Metabolites and fragments of bacterial cells play an important role in the formation of immune homeostasis. Formed in the course of evolution, symbiotic relationships between microorganisms and a macroorganism are manifested, in particular, in the regulation of numerous physiological functions of the human body by the innate immunity receptors. Low molecular weight bioregulators of bacterial origin have recently attracted more and more attention as drugs in the prevention and composition of complex therapy for a wide range of diseases of bacterial and viral etiology. Signaling networks show cascades of causal relationships of deterministic phenomena that support the homeostasis of multicellular organisms at different levels. To create networks, data from numerous biomedical and clinical research databases were used to prepare expert systems for use in pharmacological and biomedical research with an emphasis on muramyl dipeptides. Muramyl peptides are the fragments of the cell wall of Gram-positive and Gram-negative bacteria. Binding of muramyl peptides with intracellular NOD2 receptors is crucial for an immune response on pathogens. Depending on the microenvironment and duration of action, muramyl peptides possess positive or negative regulation of inflammation.

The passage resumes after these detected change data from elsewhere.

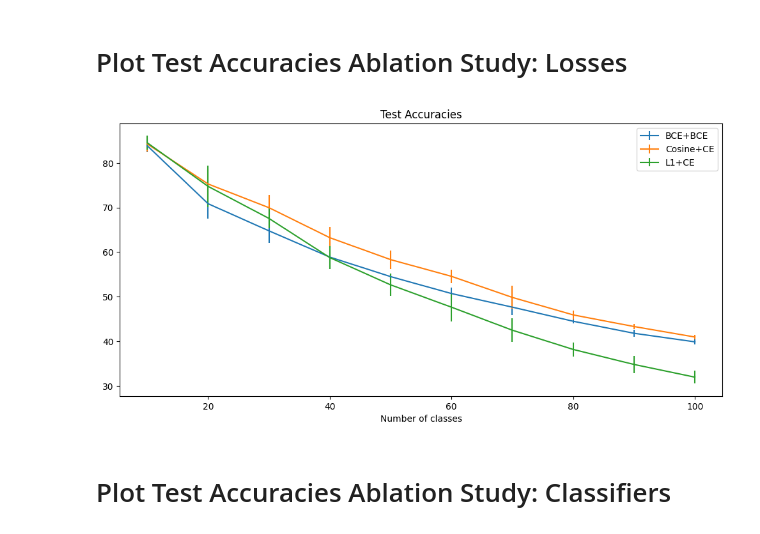
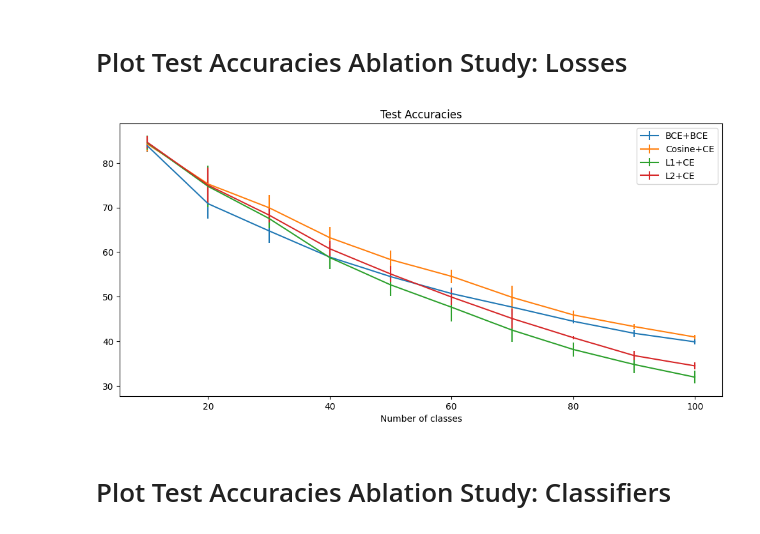
Before and after one commit to antonioalbanese/ProjectMLDL, a Jupyter notebook: plots/Plots.ipynb, the cells around one changed output. Cells and saved outputs as stored; diff of their text form; code cells hidden in the pictures.

```diff
--- a/plots/Plots.ipynb
+++ b/plots/Plots.ipynb
@@ -177,19 +177,27 @@ jsonfile = open("states/iCaRL_Loss_L1/iCaRL_Loss_L1_test_accuracy.json")
 L1_test_accuracy =json.load(jsonfile)
 L1_test_accuracy = np.array(L1_test_accuracy)
 L1_test_accuracy_stats = np.array([L1_test_accuracy.mean(0) * 100, L1_test_accuracy.std(0) * 100]).transpose()
+
+jsonfile = open("states/iCaRL_Loss_L2/iCaRL_Loss_L2_test_accuracy.json")
+L2_test_accuracy =json.load(jsonfile)
+L2_test_accuracy = np.array(L2_test_accuracy)
+L2_test_accuracy_stats = np.array([L2_test_accuracy.mean(0) * 100, L2_test_accuracy.std(0) * 100]).transpose()
 # %%
-def plot_test_accuracy(icarl, cosine, l1, save_directory = None):
+def plot_test_accuracy(icarl, cosine, l1, l2, save_directory = None):
   icarl_mean = np.array(icarl)[:, 0]
   icarl_std = np.array(icarl)[:, 1]
   cosine_mean = np.array(cosine)[:, 0]
   cosine_std = np.array(cosine)[:, 1]
   l1_mean = np.array(l1)[:, 0]
   l1_std = np.array(l1)[:, 1]
+  l2_mean = np.array(l2)[:, 0]
+  l2_std = np.array(l2)[:, 1]
   fig, ax = plt.subplots(figsize = (10, 5), dpi = 100)
   x = np.arange(10, 101, 10)
   ax.errorbar(x, icarl_mean, icarl_std, label = 'BCE+BCE')
   ax.errorbar(x, cosine_mean, cosine_std, label = 'Cosine+CE')
   ax.errorbar(x, l1_mean, l1_std, label = 'L1+CE')
+  ax.errorbar(x, l2_mean, l2_std, label = 'L2+CE')
   ax.set_xlabel("Number of classes")
   plt.tight_layout()
   plt.title("Test Accuracies", loc="center")
@@ -200,9 +208,10 @@ def plot_test_accuracy(icarl, cosine, l1, save_directory = None):
 # %%
 plot_test_accuracy(iCaRL_test_accuracy_stats,
                    Cosine_test_accuracy_stats,
-                   L1_test_accuracy_stats)
+                   L1_test_accuracy_stats,
+                   L2_test_accuracy_stats)
 # %% [output]
-[figure, old version]
+[figure, new version]
 # %% [markdown]
 # Plot Test Accuracies Ablation Study: Classifiers
 # %%
```
Also changed, not shown: parts of 1 cell of this notebook.
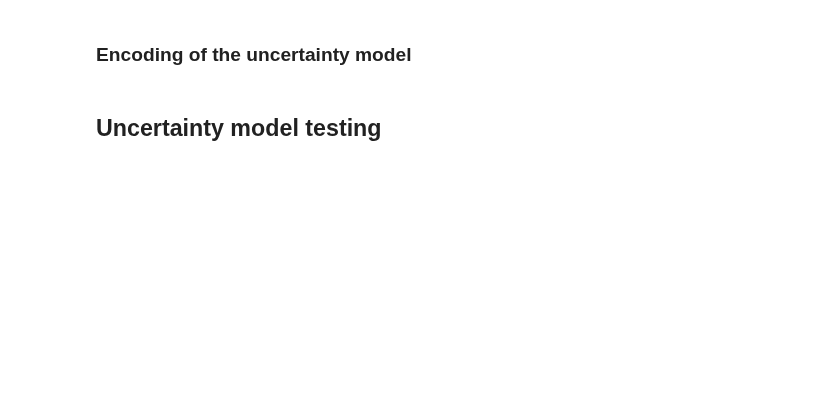
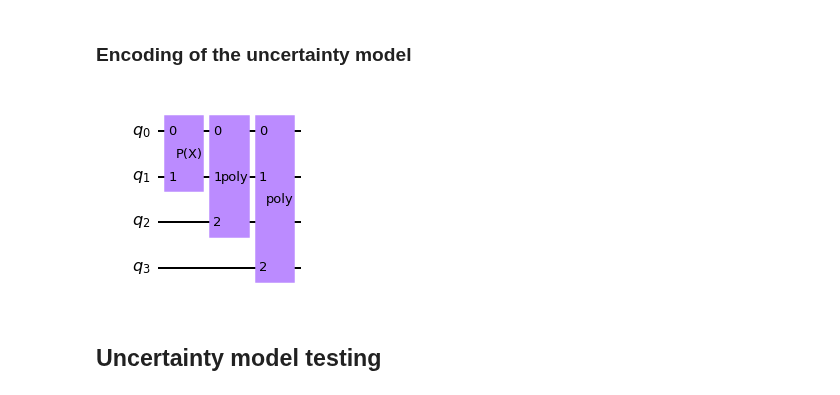
Before and after one commit to Eagle-quantum/QVaR, a Jupyter notebook: parallel_CRA_attempt.ipynb, the cells around one changed output. Drawn from its saved outputs; the diff is of its cells as text; code cells hidden in the pictures; blank space fills up the shorter version.

```diff
--- a/parallel_CRA_attempt.ipynb
+++ b/parallel_CRA_attempt.ipynb
@@ -46,13 +52,15 @@ df
 # %%
 u = MultivariateGCI_sr(n_z, z_max, p_zeros, rhos, F_values[1])
 u = MultivariateGCI_mr(n_z, z_max, p_zeros, rhos, F_values)
 
 # from qiskit_finance.circuit.library import GaussianConditionalIndependenceModel as GCI
 
 # u = GCI(n_z, z_max, p_zeros, rhos)
 
 # print(u.decompose().draw(output='latex_source'))
-u.decompose().draw("mpl", filename='Images/u_circuit.svg')
+u.decompose().draw("mpl")
+# %% [output]
+[figure, added]
 # %% [markdown]
 ## Uncertainty model testing
 # %%
```
Also changed, not shown: parts of 12 cells of this notebook.
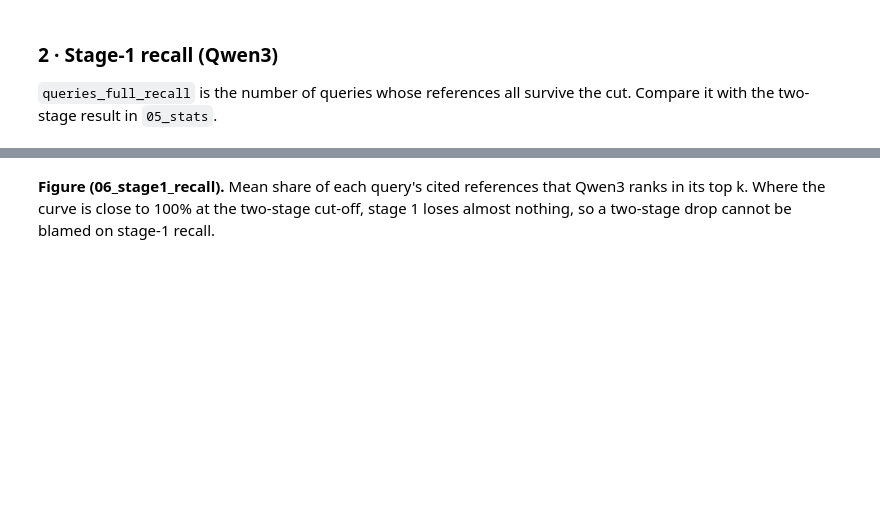
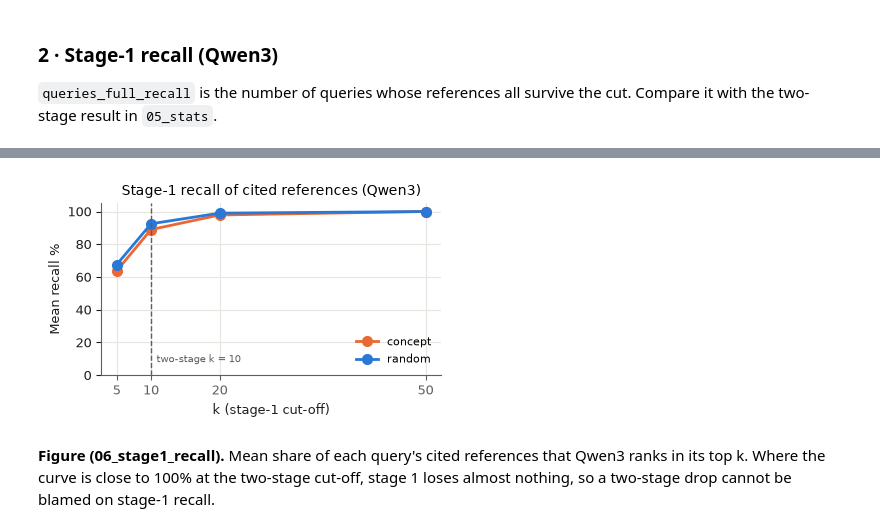
Before and after one commit to senaoz/SWE-599, a Jupyter notebook: research/v2/06_analysis.ipynb, the cells around one changed output, grey strips where cells are left out. Cells and saved outputs as stored; diff of their text form; code cells hidden in the pictures; blank space fills up the shorter version.

```diff
--- a/research/v2/06_analysis.ipynb
+++ b/research/v2/06_analysis.ipynb
@@ -60,6 +86,8 @@ for bench, df in runs.items():
 # %%
 from src.figures import fig_stage1_recall
-save(fig_stage1_recall(recalls), "06_stage1_recall")
+save(fig_stage1_recall(recalls, k_used=C["stage1_k"]), "06_stage1_recall")
+# %% [output]
+[figure, added]
 # %% [markdown]
 **Figure (06_stage1_recall).** Mean share of each query's cited references that Qwen3 ranks in its top k. Where the curve is close to 100% at the two-stage cut-off, stage 1 loses almost nothing, so a two-stage drop cannot be blamed on stage-1 recall.
 # %% [markdown]
```
Also changed, not shown: parts of 6 cells of this notebook, 17 other files.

Other factors, such as genetic, pollutions, method of application and stress also contribute and should be taken into account. A system biology approach should be used in order to systemize all experimental data for rigorous analysis, with the aim of understanding intrinsic pathways of homeostasis, in order to define precise medicine therapy and drug design.